(K. Brent Tomer),
Other Minds: The Octopus, the Sea, and the Deep Origins of Consciousness. By Peter Godfrey-Smith. Farrar, Straus and Giroux; 255 pages; $27. To be published in Britain by William Collins in March 2017; £20.
LIKE life itself, the mind first emerged in Earth’s oceans. What is less well appreciated is that it evolved there in at least two distinct ways. One sentient branch of the tree of life is descended from the animals that crawled onto dry land hundreds of millions of years ago. It comprises humans and other mammals, and birds. The other branch remained water-bound and eventually produced another collection of creatures possessing higher intelligence: the cephalopods, a class of animals that includes squid, cuttlefish and octopus, probably the smartest of them all.
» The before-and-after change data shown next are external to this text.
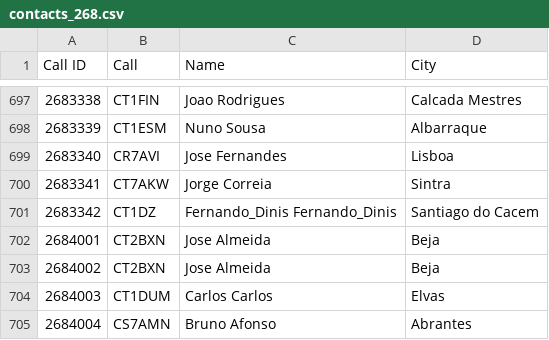
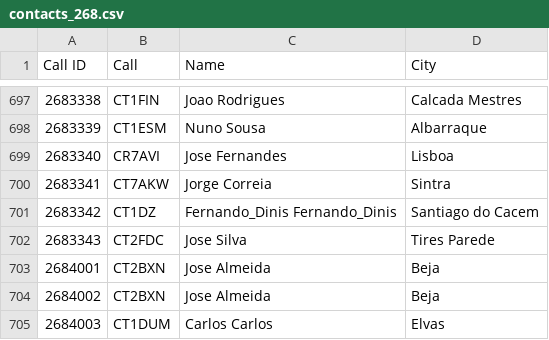
Before and after one commit to pjao/md380tools-PT, a CSV file: contacts_268.csv, drawn as a sheet; only a part is shown, gaps mark what is left out; the shorter side is filled out with more unchanged rows.

```diff
--- a/contacts_268.csv
+++ b/contacts_268.csv
@@ -701,2 +701,3 @@ Call ID	Call	Name	City
 2683342	CT1DZ	Fernando_Dinis Fernando_Dinis	Santiago do Cacem
+2683343	CT2FDC	Jose Silva	Tires Parede
 2684001	CT2BXN	Jose Almeida	Beja
```
Also changed, not shown: 1 other file.
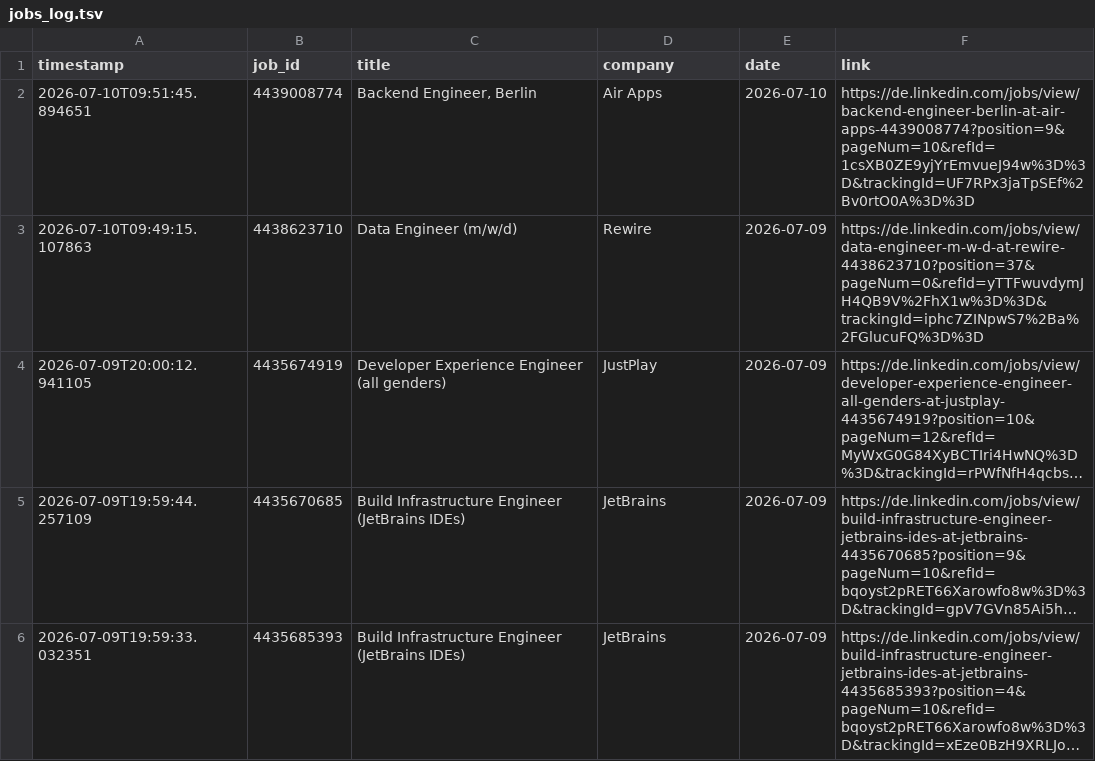
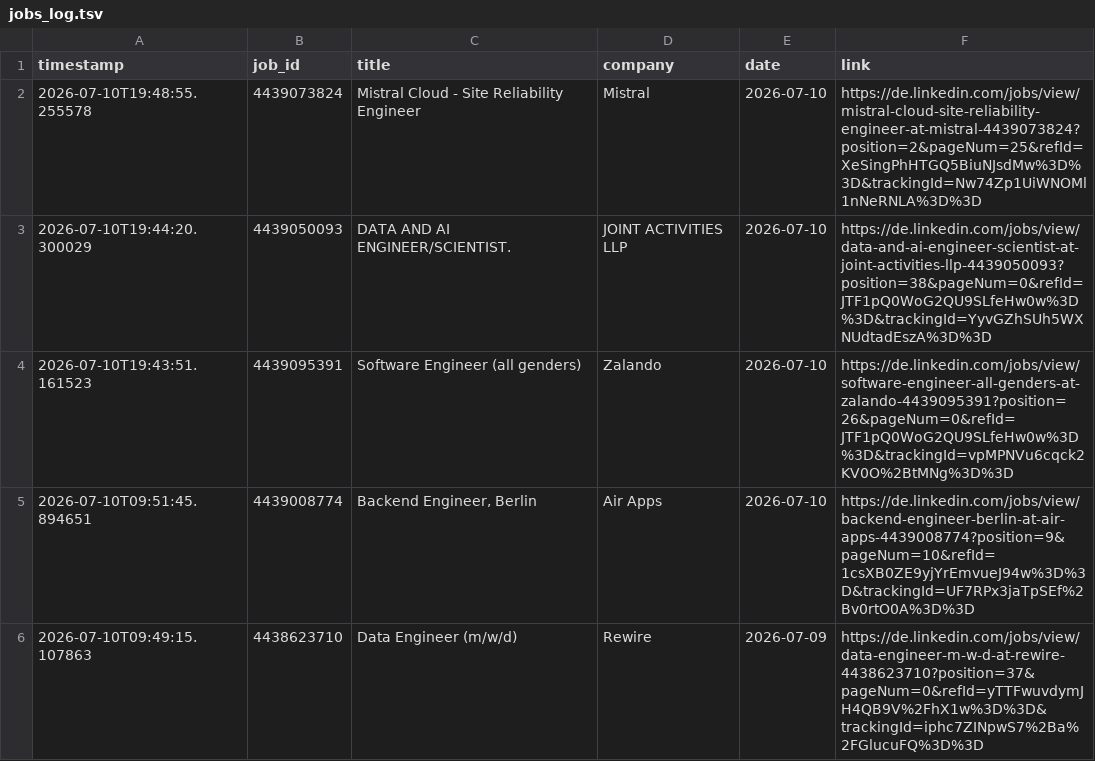
Before and after one commit to mugundanaswin/Data_Engineering, a TSV file: webscrapping_projects/scheduled/outputs/jobs_log.tsv, drawn as a sheet; only a part is shown; the shorter side is filled out with more unchanged rows; long unchanged cells end in …; the diff names each change by its address in the sheet, - before the commit and + after, or states it on an @@ line.

```diff
--- a/webscrapping_projects/scheduled/outputs/jobs_log.tsv
+++ b/webscrapping_projects/scheduled/outputs/jobs_log.tsv
+row 2: 2026-07-10T19:48:55.255578 | 4439073824 | Mistral Cloud - Site Reliability Engineer | Mistral | 2026-07-10 | https://de.linkedin.com/jobs/view/mistral-cloud-site-reliability-engineer-at-mistral-4439073824?position=2&pageNum=25&refId=XeSingPhHTGQ5BiuNJsdMw%3D%3D&trackingId=Nw74Zp1UiWNOMl1nNeRNLA%3D%3D
+row 3: 2026-07-10T19:44:20.300029 | 4439050093 | DATA AND AI ENGINEER/SCIENTIST. | JOINT ACTIVITIES LLP | 2026-07-10 | https://de.linkedin.com/jobs/view/data-and-ai-engineer-scientist-at-joint-activities-llp-4439050093?position=38&pageNum=0&refId=JTF1pQ0WoG2QU9SLfeHw0w%3D%3D&trackingId=YyvGZhSUh5WXNUdtadEszA%3D%3D
+row 4: 2026-07-10T19:43:51.161523 | 4439095391 | Software Engineer (all genders) | Zalando | 2026-07-10 | https://de.linkedin.com/jobs/view/software-engineer-all-genders-at-zalando-4439095391?position=26&pageNum=0&refId=JTF1pQ0WoG2QU9SLfeHw0w%3D%3D&trackingId=vpMPNVu6cqck2KV0O%2BtMNg%3D%3D
```
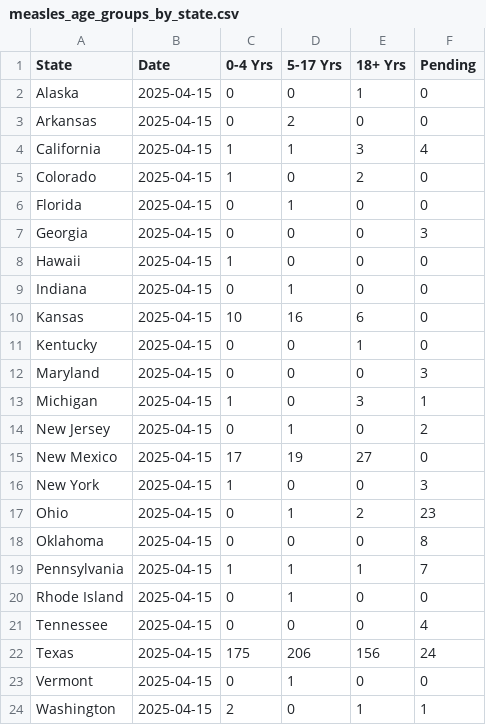
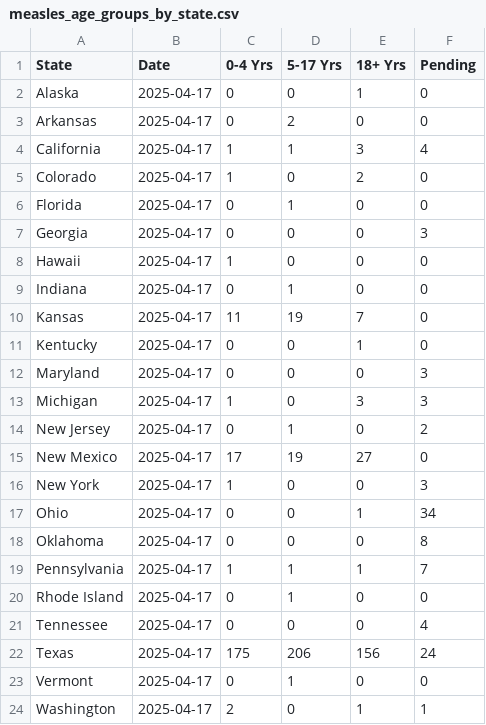
Before and after one commit to JHU-Measles-Tracking-Team/measles_US_data, a CSV file: measles_age_groups_by_state.csv, drawn as a sheet.

Commit message:
Add files via upload

```diff
--- a/measles_age_groups_by_state.csv
+++ b/measles_age_groups_by_state.csv
@@ -1,24 +1,24 @@
 State,Date,0-4 Yrs,5-17 Yrs,18+ Yrs,Pending
-Alaska,2025-04-15,0,0,1,0
-Arkansas,2025-04-15,0,2,0,0
-California,2025-04-15,1,1,3,4
-Colorado,2025-04-15,1,0,2,0
-Florida,2025-04-15,0,1,0,0
-Georgia,2025-04-15,0,0,0,3
-Hawaii,2025-04-15,1,0,0,0
-Indiana,2025-04-15,0,1,0,0
-Kansas,2025-04-15,10,16,6,0
-Kentucky,2025-04-15,0,0,1,0
-Maryland,2025-04-15,0,0,0,3
-Michigan,2025-04-15,1,0,3,1
-New Jersey,2025-04-15,0,1,0,2
-New Mexico,2025-04-15,17,19,27,0
-New York,2025-04-15,1,0,0,3
-Ohio,2025-04-15,0,1,2,23
-Oklahoma,2025-04-15,0,0,0,8
-Pennsylvania,2025-04-15,1,1,1,7
-Rhode Island,2025-04-15,0,1,0,0
-Tennessee,2025-04-15,0,0,0,4
-Texas,2025-04-15,175,206,156,24
-Vermont,2025-04-15,0,1,0,0
-Washington,2025-04-15,2,0,1,1
+Alaska,2025-04-17,0,0,1,0
+Arkansas,2025-04-17,0,2,0,0
+California,2025-04-17,1,1,3,4
+Colorado,2025-04-17,1,0,2,0
+Florida,2025-04-17,0,1,0,0
+Georgia,2025-04-17,0,0,0,3
+Hawaii,2025-04-17,1,0,0,0
+Indiana,2025-04-17,0,1,0,0
+Kansas,2025-04-17,11,19,7,0
+Kentucky,2025-04-17,0,0,1,0
+Maryland,2025-04-17,0,0,0,3
+Michigan,2025-04-17,1,0,3,3
+New Jersey,2025-04-17,0,1,0,2
+New Mexico,2025-04-17,17,19,27,0
+New York,2025-04-17,1,0,0,3
+Ohio,2025-04-17,0,0,1,34
+Oklahoma,2025-04-17,0,0,0,8
+Pennsylvania,2025-04-17,1,1,1,7
+Rhode Island,2025-04-17,0,1,0,0
+Tennessee,2025-04-17,0,0,0,4
+Texas,2025-04-17,175,206,156,24
+Vermont,2025-04-17,0,1,0,0
+Washington,2025-04-17,2,0,1,1
```
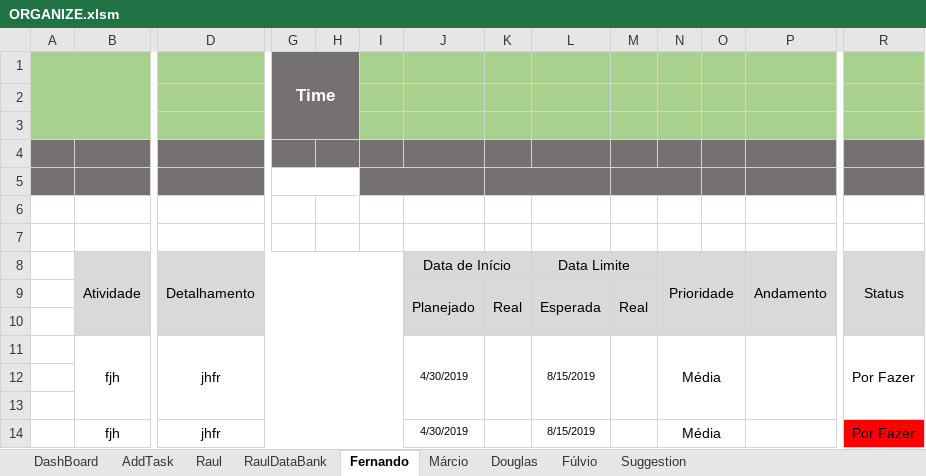
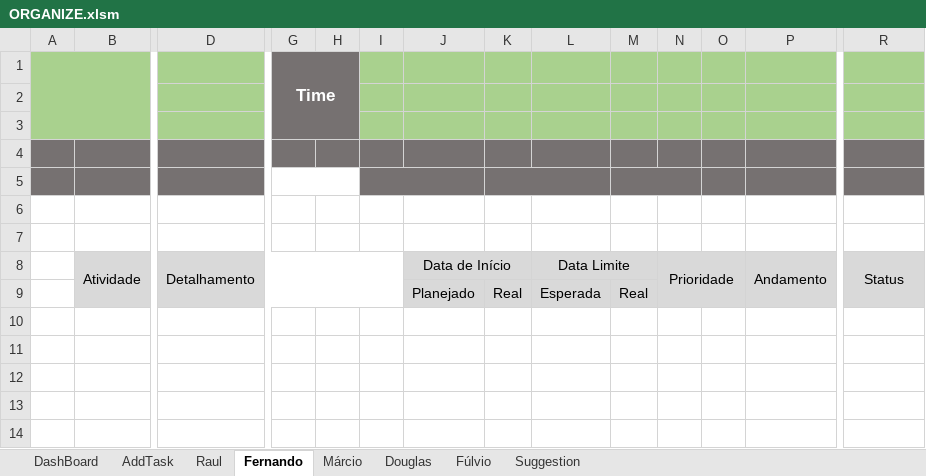
Before and after one commit to rauldeolgit/Organyze, an Excel workbook: ORGANIZE.xlsm, sheet Fernando, drawn as a sheet; only a part is shown, gaps mark what is left out; values as stored, in another font and other column widths than the file's, no borders; charts and pictures and conditional formats not drawn; rows hold the shown columns only; the diff names each change by its address in the sheet, - before the commit and + after, or states it on an @@ line.

```diff
--- a/ORGANIZE.xlsm (sheet Fernando)
+++ b/ORGANIZE.xlsm (sheet Fernando)
@@ sheet tab hidden: RaulDataBank @@
-J9:J10 merged
-K9:K10 merged
-L9:L10 merged
-M9:M10 merged
-row 10: (empty)
-row 11:  | fjh | jhfr |  |  |  | 4/30/2019 |  | 8/15/2019 |  | Média |  |  | Por Fazer
-row 12: (empty)
-row 13: (empty)
-row 14:  | fjh | jhfr |  |  |  | 4/30/2019 |  | 8/15/2019 |  | Média |  |  | Por Fazer
```
Also changed, not shown: sheet AddTask, charts or pictures.
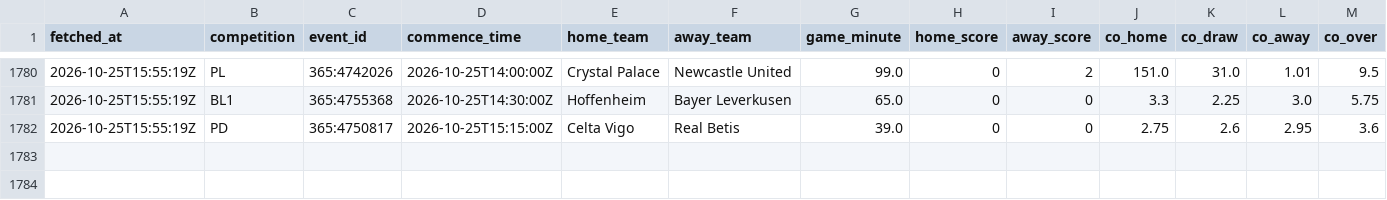
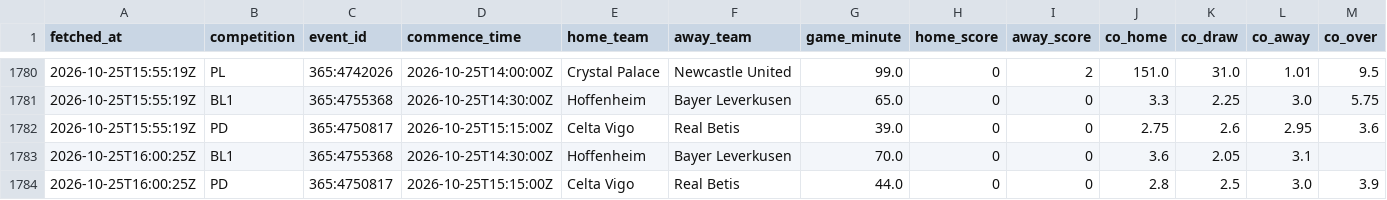
Before and after one commit to ecastc2607-cmd/football_prediction, a CSV file: data/tracking/live_odds_snapshots.csv, drawn as a sheet; only a part is shown, gaps mark what is left out; rows hold the shown columns only; the diff names each change by its address in the sheet, - before the commit and + after, or states it on an @@ line.

```diff
--- a/data/tracking/live_odds_snapshots.csv
+++ b/data/tracking/live_odds_snapshots.csv
+row 1783: 2026-10-25T16:00:25Z | BL1 | 365:4755368 | 2026-10-25T14:30:00Z | Hoffenheim | Bayer Leverkusen | 70.0 | 0 | 0 | 3.6 | 2.05 | 3.1
+row 1784: 2026-10-25T16:00:25Z | PD | 365:4750817 | 2026-10-25T15:15:00Z | Celta Vigo | Real Betis | 44.0 | 0 | 0 | 2.8 | 2.5 | 3.0 | 3.9
```
Also changed, not shown: data/tracking/events_365/games.csv, data/tracking/live_snapshots.csv, 4 other files.
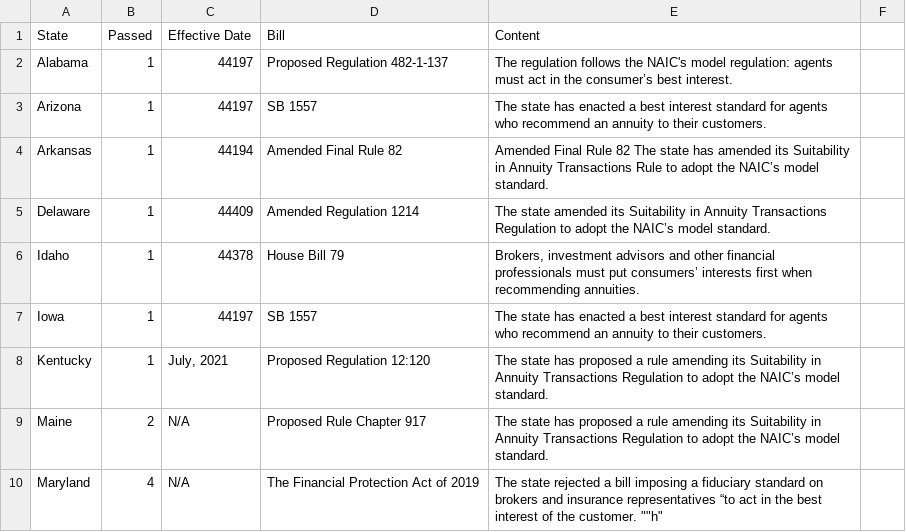
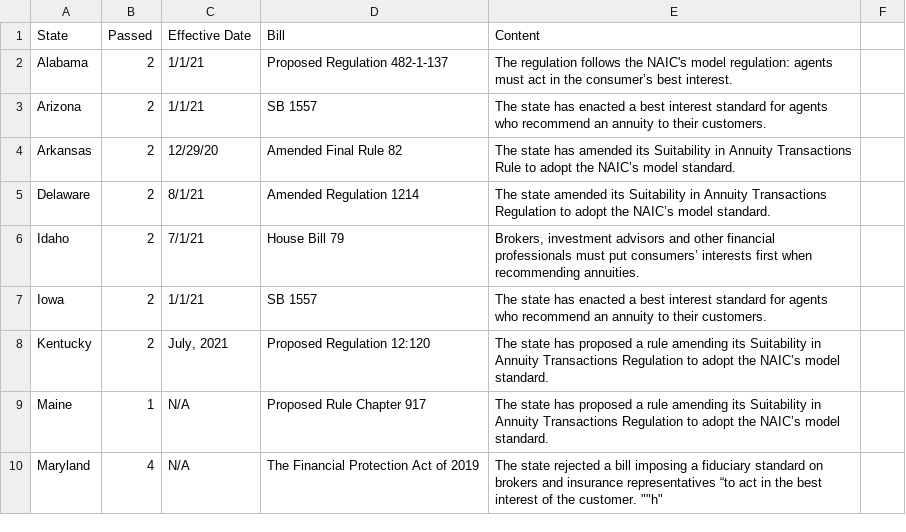
Before and after one commit to mingligraphics/money-media, a CSV file: Data & Coding/best_interest_state.csv, drawn as a sheet; only a part is shown; the diff covers the shown part only.

Commit message:
Add files via upload

```diff
--- a/Data & Coding/best_interest_state.csv
+++ b/Data & Coding/best_interest_state.csv
@@ -2,8 +2,8 @@ State,Passed,Effective Date,Bill,Content,,,,,
-Alabama,1,44197,Proposed Regulation 482-1-137 ,The regulation follows the NAIC's model regulation: agents must act in the consumer’s best interest. ,,,,,
-Arizona,1,44197,SB 1557 ,The state has enacted a best interest standard for agents who recommend an annuity to their customers.,,,,,
-Arkansas,1,44194,Amended Final Rule 82 ,Amended Final Rule 82  The state has amended its Suitability in Annuity Transactions Rule to adopt the NAIC’s model standard.,,,,,
-Delaware,1,44409,Amended Regulation 1214 ,The state amended its Suitability in Annuity Transactions Regulation to adopt the NAIC’s model standard. ,,,,,
-Idaho,1,44378,House Bill 79,"Brokers, investment advisors and other financial professionals must put consumers’ interests first when recommending annuities.",,,,,
-Iowa,1,44197,SB 1557 ,The state has enacted a best interest standard for agents who recommend an annuity to their customers.,,,,,
-Kentucky,1,"July, 2021",Proposed Regulation 12:120 ,The state has proposed a rule amending its Suitability in Annuity Transactions Regulation to adopt the NAIC’s model standard.,,,,,
-Maine,2,N/A,Proposed Rule Chapter 917 ,The state has proposed a rule amending its Suitability in Annuity Transactions Regulation to adopt the NAIC’s model standard.,,,,,
+Alabama,2,1/1/21,Proposed Regulation 482-1-137 ,The regulation follows the NAIC's model regulation: agents must act in the consumer’s best interest. 
+Arizona,2,1/1/21,SB 1557 ,The state has enacted a best interest standard for agents who recommend an annuity to their customers.
+Arkansas,2,12/29/20,Amended Final Rule 82 ,The state has amended its Suitability in Annuity Transactions Rule to adopt the NAIC’s model standard.
+Delaware,2,8/1/21,Amended Regulation 1214 ,The state amended its Suitability in Annuity Transactions Regulation to adopt the NAIC’s model standard. 
+Idaho,2,7/1/21,House Bill 79,"Brokers, investment advisors and other financial professionals must put consumers’ interests first when recommending annuities."
+Iowa,2,1/1/21,SB 1557 ,The state has enacted a best interest standard for agents who recommend an annuity to their customers.
+Kentucky,2,"July, 2021",Proposed Regulation 12:120 ,The state has proposed a rule amending its Suitability in Annuity Transactions Regulation to adopt the NAIC’s model standard.
+Maine,1,N/A,Proposed Rule Chapter 917 ,The state has proposed a rule amending its Suitability in Annuity Transactions Regulation to adopt the NAIC’s model standard.
```
Also changed, not shown: 13 edited cells elsewhere in this file.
In “Other Minds”, Peter Godfrey-Smith, a philosopher, skilfully combines science, philosophy and his experiences of swimming among these tentacled beasts to illuminate the origin and nature of consciousness.
An octopus’s body contains 500m neurons, roughly the same as a dog’s, but most of these reside in the cephalopod’s…Continue reading